By Adrienne Downey, Director of Technology Research, and Joanne Itow, Foundry Analyst, Semico Research Corp.
The disaster unfolding in Japan due to the Tohoku earthquake has raised much uncertainty in the semiconductor industry. It would be easy for us to look at the worst possible scenario, but is this the most likely one? Semico recently released a semiconductor capital expenditure forecast of 15% growth for this year, which is on top of the 91% increase seen in 2010. In light of the tragic events in Japan, is 15% growth too aggressive or not aggressive enough?

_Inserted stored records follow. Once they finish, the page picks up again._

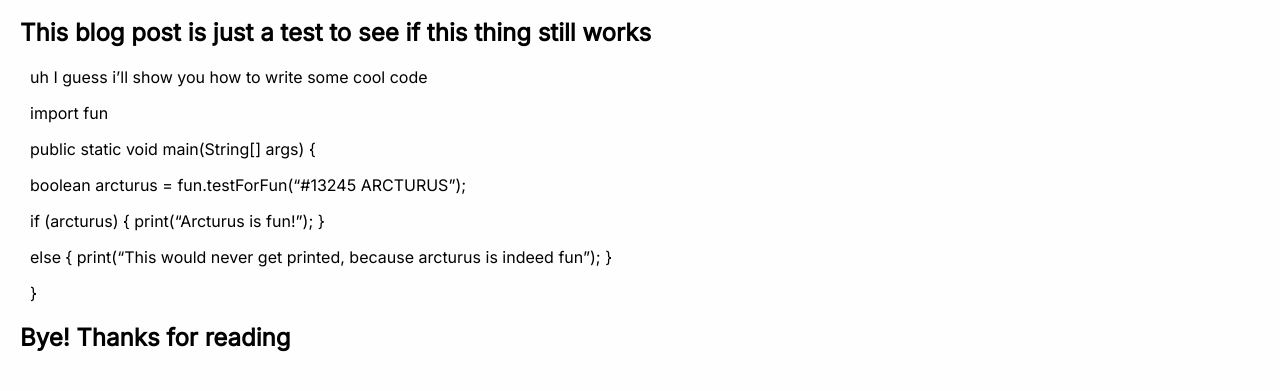
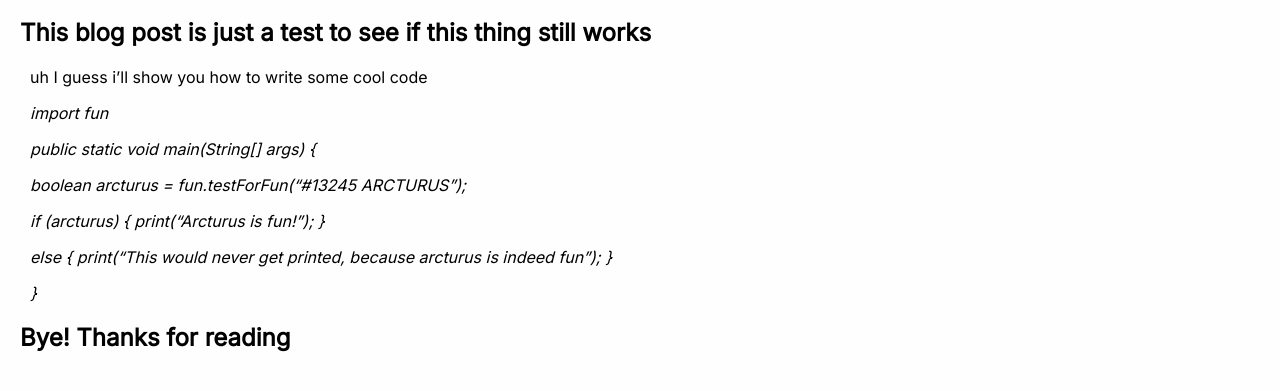
Before and after one commit to arcturus-robotics/arcturusrobotics.com, a Jekyll site: the page built from _posts/2023-08-23-testing-blog.md, in a window 1280 px wide. Shown: the part 155-546 px from the top of the page. Built offline with Jekyll 4.4.1, drawn with Linux system fonts in a browser that asks for light colours.

```diff
--- a/_posts/2023-08-23-testing-blog.md
+++ b/_posts/2023-08-23-testing-blog.md
@@ -9,20 +9,20 @@ categories: [Programming]
 uh I guess i'll show you how to write some cool code
 
 
-import fun
+*import fun*
 
-public static void main(String[] args) {
+*public static void main(String[] args) {*
 
-  boolean arcturus = fun.testForFun("#13245 ARCTURUS");
+  *boolean arcturus = fun.testForFun("#13245 ARCTURUS");*
 
-  if (arcturus) {
-    print("Arcturus is fun!");
-  }
+  *if (arcturus) {*
+    *print("Arcturus is fun!");*
+  *}*
 
-  else {
-    print("This would never get printed, because arcturus is indeed fun");
-  }
+  *else {*
+    *print("This would never get printed, because arcturus is indeed fun");*
+  *}*
 
-}
+*}*
 
 ## Bye! Thanks for reading
```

Will companies increase capital expenditures to cover the lost capacity in Japan, or will the industry have to curtail production industry-wide, lessening the need for additional capacity?
Let’s see: out of the 59 companies covered in Semico’s capital expenditure forecast, only twelve have fabs in Japan. Their capex represents 19% of the total, but a sizeable amount of that is for fabs in other regions (ON, TI, Micron, and UMC, for example).
Nine out of the top 20 semiconductor companies plan to grow their capex spending in 2011, all at double- or even triple-digit increases. Four out of those nine maintain fabs in Japan. For example, Toshiba planned to increase capex from $1.6 billion in 2010 to $1.8 billion in 2011. Much of Toshiba’s spend was targeted at the completion and ramp of Fab 5 in Yokkaichi. Renesas announced plans to increase capital expenditures by 52%, going from $491 million in 2010 to $748 million in 2011.
The damage to semiconductor fabs in Japan has been pretty minimal, all things considered. Freescale was already in the process of closing their Sendai fab, so capital spending is most likely concentrated at its other fabs. Texas Instruments will need to spend more in capex to return its Miho fab to full production. The fab’s infrastructure was damaged, but the building itself is sound. In the short term, TI made arrangements to cover most of the production output from their affected facilities. ON Semiconductor’s fabs sustained minor damage, as did two of its back-end packaging facilities. Panasonic, Elpida, Renesas, Sony, Rohm, Fujitsu and Hitachi are among those with damage to their fabs.
For companies headquartered outside of Japan, capital spending forecasts for 2011 should remain unchanged. Intel has pledged a massive 73% increase in capex this year. After spending a record $10.9 billion in 2010, Samsung has reduced its forecasted spending in 2011 to $9.2 billion, a 16% decline. STMicroelectronics will increase spending to expand production of MEMS, automotive ICs and ST-Ericsson’s U8500 smartphone platform.
Semico forecasts an 11% growth in wafer demand this year. Although expected capacity additions will more than cover the expected unit growth in 2011, the expansion plans currently in place may not be in the right places. Shortages in certain product categories could still be possible in the short term. In addition, material supplies will be tight for at least several weeks, and spot shortages in the short term are a real possibility.
The importance of second-sourcing and maintaining manufacturing locations or relationships in different geographic areas has never been more apparent. But the semiconductor industry is strong; it can and will overcome these challenges. The semiconductor industry always finds ways to be more efficient. There are many companies that are willing and able to step up to the challenge of filling the gaps as a result of this devastating disaster.
Let’s give Japan all our support, for a recovery of semiconductor industry operations there will help the Japanese people, and it will help us. For more details regarding Semico’s capital expenditure and wafer demand reports please visit our website.